╭─ RECORDS SUPPLIED
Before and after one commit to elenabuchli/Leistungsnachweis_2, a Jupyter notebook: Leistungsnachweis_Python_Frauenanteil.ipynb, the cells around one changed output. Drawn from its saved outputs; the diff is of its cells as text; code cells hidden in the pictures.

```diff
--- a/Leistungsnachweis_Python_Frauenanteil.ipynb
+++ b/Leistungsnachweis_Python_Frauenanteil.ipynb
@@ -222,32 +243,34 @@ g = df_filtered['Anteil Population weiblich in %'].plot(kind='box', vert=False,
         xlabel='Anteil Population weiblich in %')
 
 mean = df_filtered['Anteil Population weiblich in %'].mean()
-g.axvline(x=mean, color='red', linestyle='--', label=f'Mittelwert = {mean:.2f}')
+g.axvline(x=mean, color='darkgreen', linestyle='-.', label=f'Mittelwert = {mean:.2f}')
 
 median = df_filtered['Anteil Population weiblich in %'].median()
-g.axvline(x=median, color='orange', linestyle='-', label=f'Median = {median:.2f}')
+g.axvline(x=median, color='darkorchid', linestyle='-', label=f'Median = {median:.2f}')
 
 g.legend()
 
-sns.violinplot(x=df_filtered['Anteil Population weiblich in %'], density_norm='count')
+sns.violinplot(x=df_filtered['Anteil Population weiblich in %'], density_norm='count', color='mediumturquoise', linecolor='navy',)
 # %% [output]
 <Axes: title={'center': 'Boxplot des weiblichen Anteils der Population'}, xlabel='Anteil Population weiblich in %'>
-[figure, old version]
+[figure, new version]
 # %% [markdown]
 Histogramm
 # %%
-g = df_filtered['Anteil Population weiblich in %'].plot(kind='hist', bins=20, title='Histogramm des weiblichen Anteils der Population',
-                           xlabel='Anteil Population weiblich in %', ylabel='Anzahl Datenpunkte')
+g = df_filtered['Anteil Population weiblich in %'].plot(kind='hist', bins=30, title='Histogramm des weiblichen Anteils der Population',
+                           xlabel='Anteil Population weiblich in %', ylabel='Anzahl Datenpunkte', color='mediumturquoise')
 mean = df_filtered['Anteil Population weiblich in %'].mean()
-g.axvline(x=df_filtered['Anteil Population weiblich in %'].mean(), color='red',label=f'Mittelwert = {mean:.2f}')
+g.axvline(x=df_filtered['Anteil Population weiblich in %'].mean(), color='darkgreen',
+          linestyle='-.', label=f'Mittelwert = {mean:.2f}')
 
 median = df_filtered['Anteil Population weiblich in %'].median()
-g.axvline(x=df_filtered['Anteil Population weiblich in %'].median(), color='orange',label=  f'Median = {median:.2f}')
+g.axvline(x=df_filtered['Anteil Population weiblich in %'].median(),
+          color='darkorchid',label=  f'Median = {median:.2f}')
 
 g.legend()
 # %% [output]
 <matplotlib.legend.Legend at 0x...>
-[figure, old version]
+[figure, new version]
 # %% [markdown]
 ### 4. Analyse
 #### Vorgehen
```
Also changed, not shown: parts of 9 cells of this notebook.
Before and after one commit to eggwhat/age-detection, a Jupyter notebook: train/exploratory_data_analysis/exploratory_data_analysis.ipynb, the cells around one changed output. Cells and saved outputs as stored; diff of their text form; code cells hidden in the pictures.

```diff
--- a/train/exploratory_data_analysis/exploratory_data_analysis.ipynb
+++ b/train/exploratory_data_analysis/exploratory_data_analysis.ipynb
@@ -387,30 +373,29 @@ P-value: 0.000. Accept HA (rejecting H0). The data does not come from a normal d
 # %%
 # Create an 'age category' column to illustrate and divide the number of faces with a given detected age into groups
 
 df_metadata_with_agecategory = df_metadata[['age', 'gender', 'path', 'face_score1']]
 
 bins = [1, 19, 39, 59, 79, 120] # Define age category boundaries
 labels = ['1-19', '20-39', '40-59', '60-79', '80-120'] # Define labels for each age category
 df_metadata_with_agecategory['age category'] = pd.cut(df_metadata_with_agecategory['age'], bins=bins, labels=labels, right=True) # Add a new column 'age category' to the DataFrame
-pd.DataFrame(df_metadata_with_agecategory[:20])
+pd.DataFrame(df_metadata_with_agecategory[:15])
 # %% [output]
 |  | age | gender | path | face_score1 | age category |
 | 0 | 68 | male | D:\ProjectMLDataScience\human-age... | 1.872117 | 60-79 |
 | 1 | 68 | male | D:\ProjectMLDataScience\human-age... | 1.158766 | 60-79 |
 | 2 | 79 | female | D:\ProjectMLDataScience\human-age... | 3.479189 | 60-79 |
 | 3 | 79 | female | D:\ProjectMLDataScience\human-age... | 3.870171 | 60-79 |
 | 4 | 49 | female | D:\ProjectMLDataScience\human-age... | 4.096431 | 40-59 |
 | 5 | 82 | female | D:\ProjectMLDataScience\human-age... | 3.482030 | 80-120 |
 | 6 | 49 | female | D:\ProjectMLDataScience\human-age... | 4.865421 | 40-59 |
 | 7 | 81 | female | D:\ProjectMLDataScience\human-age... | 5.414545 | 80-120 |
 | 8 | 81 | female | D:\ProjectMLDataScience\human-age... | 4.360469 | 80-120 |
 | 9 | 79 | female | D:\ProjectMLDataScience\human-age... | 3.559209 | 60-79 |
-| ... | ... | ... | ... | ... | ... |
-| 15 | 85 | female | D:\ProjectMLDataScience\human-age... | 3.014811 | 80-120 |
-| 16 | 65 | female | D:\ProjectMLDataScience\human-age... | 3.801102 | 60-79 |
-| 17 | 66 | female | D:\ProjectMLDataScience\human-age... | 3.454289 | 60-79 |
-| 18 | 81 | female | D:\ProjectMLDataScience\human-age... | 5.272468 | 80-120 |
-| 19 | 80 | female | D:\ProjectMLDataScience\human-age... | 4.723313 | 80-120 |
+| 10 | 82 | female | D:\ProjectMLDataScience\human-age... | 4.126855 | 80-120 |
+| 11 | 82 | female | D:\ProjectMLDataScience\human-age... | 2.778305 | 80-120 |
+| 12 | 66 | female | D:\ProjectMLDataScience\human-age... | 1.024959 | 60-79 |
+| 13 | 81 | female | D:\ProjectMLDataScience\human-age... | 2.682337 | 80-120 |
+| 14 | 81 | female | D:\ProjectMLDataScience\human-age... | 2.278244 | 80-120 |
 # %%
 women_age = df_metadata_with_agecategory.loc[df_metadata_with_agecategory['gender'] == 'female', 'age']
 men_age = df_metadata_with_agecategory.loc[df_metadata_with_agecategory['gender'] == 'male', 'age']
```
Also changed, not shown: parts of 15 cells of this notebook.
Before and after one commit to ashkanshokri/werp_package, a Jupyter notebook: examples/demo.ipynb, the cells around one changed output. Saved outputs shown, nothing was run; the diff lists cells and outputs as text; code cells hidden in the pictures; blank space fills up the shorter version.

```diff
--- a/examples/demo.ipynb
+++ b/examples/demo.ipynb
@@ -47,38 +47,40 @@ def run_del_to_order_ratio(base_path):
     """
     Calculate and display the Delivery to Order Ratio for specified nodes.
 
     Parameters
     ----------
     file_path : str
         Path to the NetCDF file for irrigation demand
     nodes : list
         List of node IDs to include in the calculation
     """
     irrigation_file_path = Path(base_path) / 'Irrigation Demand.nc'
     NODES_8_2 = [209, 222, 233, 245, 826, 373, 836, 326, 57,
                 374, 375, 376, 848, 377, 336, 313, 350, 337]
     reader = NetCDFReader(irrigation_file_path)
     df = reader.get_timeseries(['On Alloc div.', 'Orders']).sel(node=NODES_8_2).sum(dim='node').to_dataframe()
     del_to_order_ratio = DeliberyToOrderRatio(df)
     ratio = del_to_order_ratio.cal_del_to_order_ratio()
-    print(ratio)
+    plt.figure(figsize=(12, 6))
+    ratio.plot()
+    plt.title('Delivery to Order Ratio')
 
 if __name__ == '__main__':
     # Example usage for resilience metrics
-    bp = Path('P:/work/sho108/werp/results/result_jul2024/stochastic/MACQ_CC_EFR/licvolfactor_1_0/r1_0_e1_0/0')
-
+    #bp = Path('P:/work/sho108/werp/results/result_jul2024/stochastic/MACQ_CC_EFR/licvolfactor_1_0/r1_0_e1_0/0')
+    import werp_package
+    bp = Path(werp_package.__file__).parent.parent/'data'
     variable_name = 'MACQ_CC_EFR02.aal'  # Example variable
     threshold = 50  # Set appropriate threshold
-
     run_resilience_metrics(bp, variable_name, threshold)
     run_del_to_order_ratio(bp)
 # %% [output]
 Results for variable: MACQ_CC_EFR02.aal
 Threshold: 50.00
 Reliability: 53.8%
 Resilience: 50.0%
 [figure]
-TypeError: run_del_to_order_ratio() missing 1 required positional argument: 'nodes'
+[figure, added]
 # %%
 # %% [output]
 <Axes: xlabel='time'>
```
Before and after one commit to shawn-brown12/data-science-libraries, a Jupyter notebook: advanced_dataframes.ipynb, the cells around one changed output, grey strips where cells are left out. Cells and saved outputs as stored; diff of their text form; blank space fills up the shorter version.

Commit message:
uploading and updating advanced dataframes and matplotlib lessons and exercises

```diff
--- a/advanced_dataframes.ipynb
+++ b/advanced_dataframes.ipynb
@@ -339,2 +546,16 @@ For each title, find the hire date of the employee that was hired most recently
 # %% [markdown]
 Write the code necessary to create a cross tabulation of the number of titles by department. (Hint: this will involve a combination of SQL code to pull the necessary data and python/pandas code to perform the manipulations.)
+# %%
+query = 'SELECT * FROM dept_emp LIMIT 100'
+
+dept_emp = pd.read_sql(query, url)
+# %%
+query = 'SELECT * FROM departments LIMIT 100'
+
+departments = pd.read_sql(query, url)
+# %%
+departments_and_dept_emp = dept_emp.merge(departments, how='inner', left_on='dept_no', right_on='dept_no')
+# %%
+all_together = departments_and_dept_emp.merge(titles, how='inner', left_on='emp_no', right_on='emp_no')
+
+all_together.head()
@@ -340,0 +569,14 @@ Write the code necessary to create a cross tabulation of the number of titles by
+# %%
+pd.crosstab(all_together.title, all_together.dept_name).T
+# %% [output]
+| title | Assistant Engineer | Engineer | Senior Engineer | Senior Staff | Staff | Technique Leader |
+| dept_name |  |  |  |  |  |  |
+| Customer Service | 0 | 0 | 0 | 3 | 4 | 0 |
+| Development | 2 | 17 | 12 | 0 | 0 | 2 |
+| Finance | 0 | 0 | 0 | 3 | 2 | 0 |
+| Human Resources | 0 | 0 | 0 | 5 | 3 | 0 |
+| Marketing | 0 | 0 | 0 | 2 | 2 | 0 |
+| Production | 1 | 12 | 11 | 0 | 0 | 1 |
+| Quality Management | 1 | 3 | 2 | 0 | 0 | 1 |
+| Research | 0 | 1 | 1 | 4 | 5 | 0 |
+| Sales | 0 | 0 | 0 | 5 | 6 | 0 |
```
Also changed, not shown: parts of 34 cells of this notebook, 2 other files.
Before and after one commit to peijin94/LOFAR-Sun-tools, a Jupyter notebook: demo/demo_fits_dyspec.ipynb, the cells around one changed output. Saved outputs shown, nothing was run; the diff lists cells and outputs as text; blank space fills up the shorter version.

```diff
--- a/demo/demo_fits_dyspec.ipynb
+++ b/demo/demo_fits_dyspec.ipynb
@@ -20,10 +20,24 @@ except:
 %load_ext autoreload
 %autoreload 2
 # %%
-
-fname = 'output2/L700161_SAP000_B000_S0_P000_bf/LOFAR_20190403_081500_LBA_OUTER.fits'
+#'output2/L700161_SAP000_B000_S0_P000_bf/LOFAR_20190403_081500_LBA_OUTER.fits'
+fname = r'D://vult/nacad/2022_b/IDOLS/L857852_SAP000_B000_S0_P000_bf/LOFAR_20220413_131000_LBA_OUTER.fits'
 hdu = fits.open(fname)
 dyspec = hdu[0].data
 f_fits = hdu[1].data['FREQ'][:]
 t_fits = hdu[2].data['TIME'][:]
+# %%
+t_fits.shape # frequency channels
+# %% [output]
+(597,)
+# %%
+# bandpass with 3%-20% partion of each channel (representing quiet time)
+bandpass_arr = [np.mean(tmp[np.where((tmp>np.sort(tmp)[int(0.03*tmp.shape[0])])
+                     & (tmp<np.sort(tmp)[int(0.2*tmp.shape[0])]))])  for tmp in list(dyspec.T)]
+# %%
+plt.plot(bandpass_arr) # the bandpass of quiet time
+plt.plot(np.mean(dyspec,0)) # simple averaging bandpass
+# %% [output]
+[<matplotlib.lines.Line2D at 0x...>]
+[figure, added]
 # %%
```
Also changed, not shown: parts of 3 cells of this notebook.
╰─
Copy each line from the entries above that has the word "gender" in it.

| YOUR RESPONSE |
 df_metadata_with_agecategory = df_metadata[['age', 'gender', 'path', 'face_score1']]
 |  | age | gender | path | face_score1 | age category |
 women_age = df_metadata_with_agecategory.loc[df_metadata_with_agecategory['gender'] == 'female', 'age']
 men_age = df_metadata_with_agecategory.loc[df_metadata_with_agecategory['gender'] == 'male', 'age']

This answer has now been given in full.